Go through the data and say how many lines include the string "subgraph"; return only the figure.
━━ Data for this exercise ━━
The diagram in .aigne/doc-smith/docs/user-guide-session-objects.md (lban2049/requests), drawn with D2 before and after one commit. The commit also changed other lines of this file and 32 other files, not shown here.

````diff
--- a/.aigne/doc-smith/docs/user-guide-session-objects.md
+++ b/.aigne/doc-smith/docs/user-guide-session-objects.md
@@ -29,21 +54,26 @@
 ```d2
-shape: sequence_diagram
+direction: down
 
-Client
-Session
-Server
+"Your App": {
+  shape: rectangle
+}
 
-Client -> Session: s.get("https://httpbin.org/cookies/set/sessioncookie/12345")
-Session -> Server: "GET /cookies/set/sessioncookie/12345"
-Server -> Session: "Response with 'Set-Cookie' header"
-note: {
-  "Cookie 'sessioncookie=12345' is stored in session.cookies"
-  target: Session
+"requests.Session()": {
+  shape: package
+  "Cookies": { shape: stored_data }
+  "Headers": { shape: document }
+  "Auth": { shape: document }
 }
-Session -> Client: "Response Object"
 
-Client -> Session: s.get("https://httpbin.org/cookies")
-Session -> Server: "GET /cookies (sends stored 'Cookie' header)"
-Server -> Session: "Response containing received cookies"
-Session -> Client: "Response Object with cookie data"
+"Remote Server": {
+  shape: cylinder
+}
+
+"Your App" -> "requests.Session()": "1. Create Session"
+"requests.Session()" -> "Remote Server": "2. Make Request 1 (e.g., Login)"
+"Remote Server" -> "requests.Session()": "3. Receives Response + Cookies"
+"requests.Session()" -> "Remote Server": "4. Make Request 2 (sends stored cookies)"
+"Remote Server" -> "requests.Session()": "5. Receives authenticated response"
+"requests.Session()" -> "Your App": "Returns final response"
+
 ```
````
━━━
━━ Data for this exercise ━━
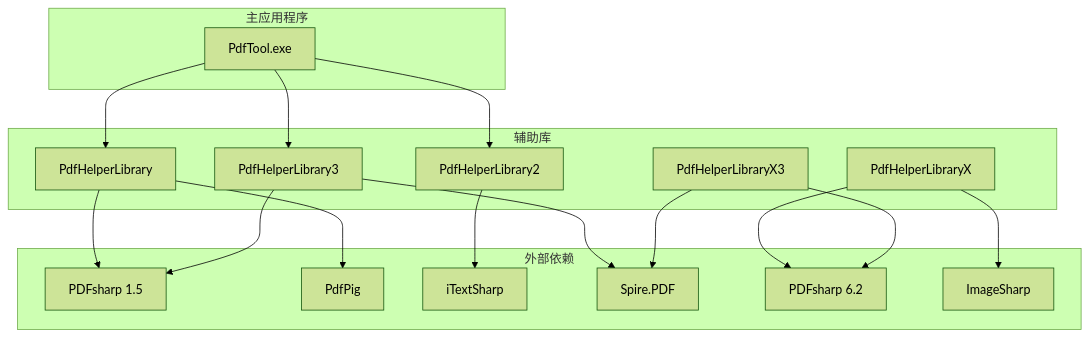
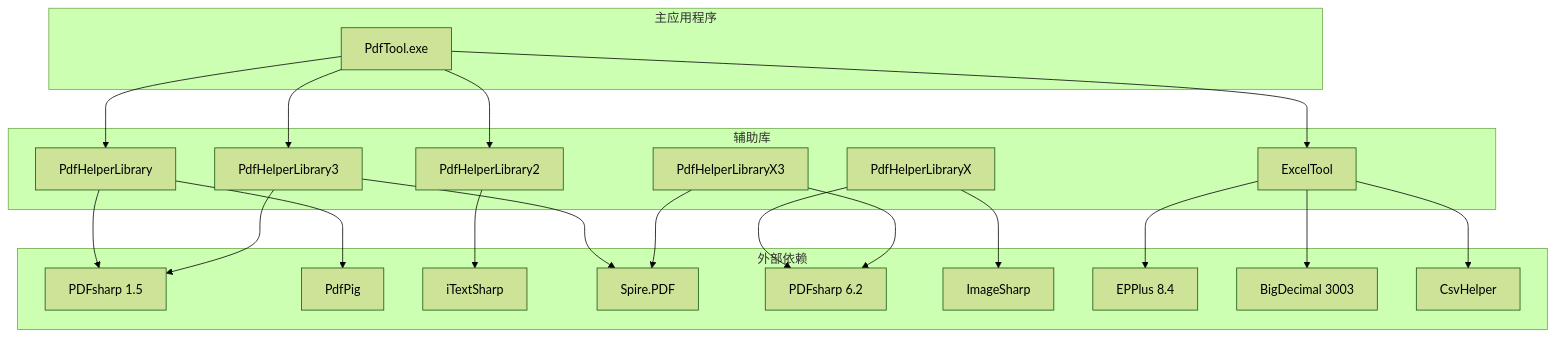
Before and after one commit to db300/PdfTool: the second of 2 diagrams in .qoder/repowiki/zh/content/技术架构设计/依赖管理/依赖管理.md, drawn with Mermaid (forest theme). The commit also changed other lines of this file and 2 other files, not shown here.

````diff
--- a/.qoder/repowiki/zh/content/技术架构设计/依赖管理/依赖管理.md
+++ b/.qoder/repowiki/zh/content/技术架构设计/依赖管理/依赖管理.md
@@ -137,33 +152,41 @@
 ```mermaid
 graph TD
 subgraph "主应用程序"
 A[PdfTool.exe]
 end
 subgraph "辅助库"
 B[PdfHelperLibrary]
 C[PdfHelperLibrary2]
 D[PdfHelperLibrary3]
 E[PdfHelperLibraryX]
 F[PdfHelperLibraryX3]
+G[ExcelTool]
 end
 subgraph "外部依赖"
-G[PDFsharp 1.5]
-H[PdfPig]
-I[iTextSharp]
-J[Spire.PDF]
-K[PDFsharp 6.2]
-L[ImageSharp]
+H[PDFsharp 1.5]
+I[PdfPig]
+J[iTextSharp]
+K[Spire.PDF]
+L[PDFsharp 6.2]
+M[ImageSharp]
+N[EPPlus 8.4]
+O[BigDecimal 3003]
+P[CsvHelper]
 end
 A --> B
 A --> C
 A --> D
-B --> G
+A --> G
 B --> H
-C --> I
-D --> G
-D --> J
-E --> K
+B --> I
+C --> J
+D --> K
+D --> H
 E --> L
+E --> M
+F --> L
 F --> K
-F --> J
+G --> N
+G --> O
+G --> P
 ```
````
━━━
━━ Data for this exercise ━━
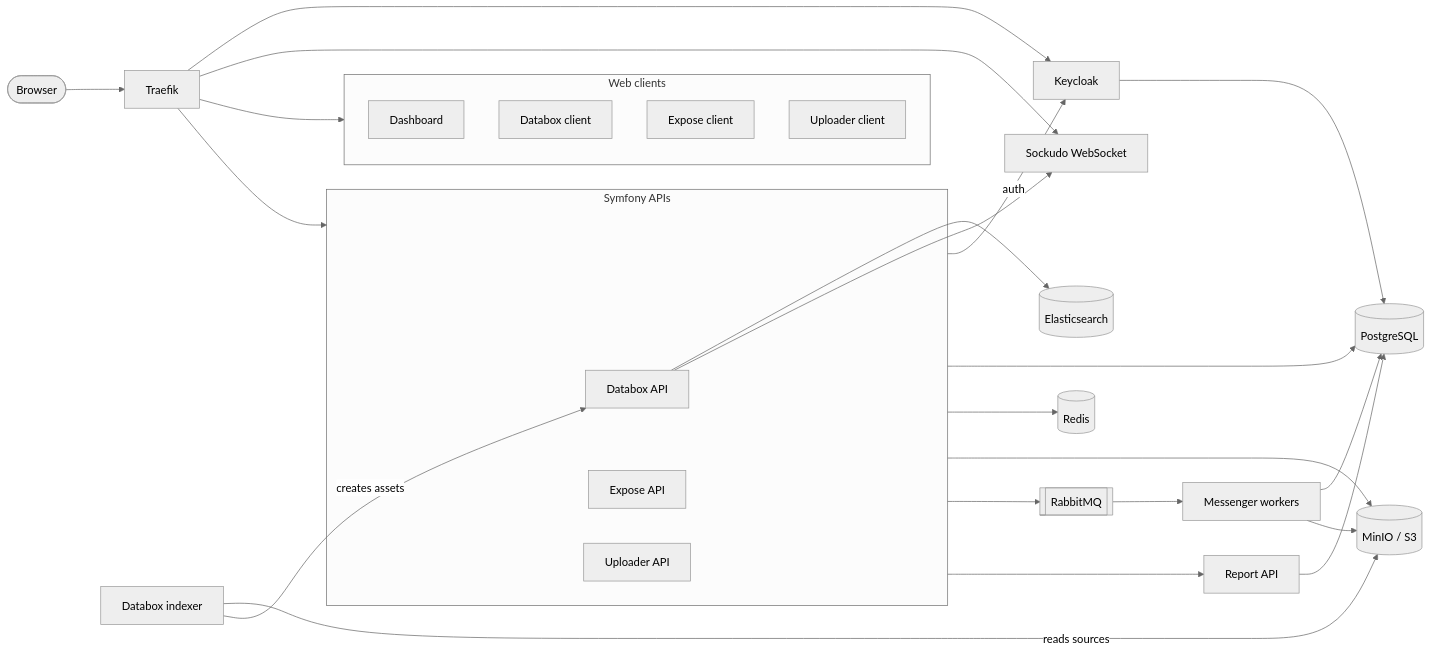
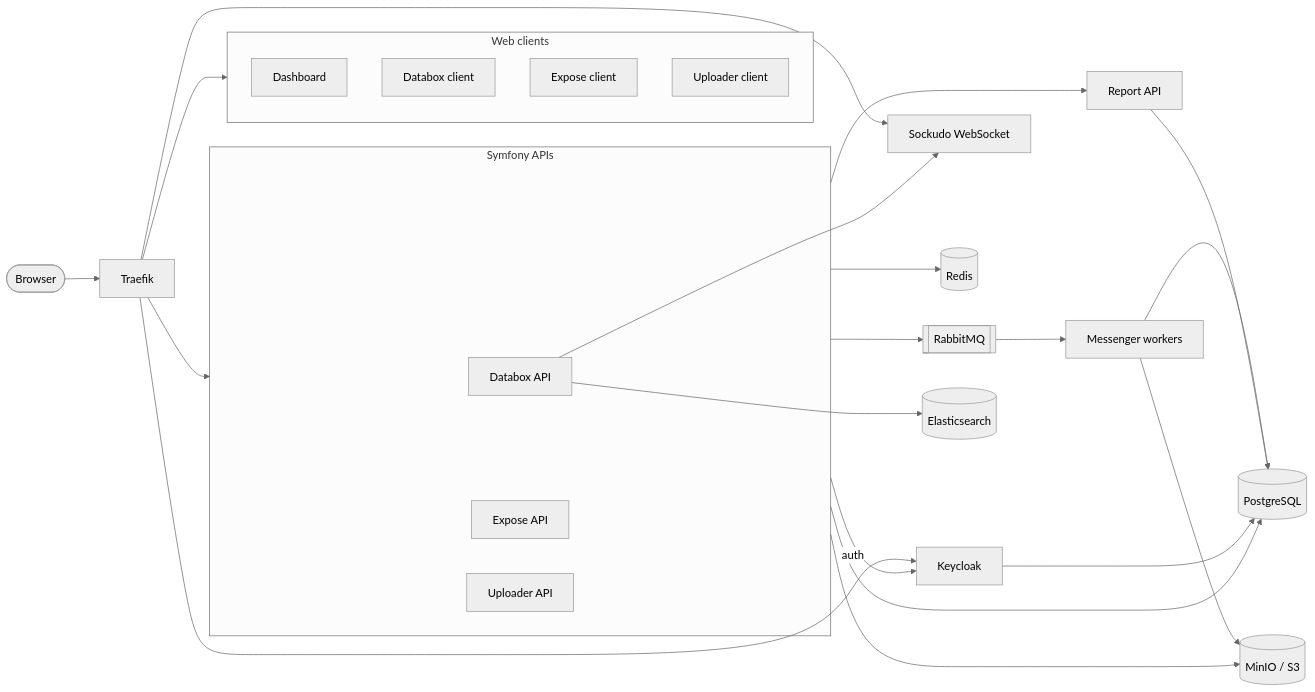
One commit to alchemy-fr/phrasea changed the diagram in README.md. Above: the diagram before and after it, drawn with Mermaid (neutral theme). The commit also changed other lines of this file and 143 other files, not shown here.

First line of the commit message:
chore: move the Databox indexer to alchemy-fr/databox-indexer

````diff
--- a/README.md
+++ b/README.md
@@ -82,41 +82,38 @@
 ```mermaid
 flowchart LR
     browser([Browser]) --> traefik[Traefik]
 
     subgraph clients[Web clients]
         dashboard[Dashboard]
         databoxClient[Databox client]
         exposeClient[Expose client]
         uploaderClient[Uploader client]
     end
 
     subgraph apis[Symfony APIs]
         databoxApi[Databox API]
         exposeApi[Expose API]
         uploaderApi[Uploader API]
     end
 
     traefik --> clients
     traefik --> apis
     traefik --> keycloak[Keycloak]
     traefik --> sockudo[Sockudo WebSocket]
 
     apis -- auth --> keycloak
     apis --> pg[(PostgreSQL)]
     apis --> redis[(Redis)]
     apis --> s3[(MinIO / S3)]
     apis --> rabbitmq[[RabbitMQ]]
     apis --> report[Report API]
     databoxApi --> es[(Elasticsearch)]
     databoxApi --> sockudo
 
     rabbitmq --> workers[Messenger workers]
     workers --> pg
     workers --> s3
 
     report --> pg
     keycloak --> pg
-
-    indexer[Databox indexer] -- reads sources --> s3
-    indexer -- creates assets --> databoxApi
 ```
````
━━━
Response area:
5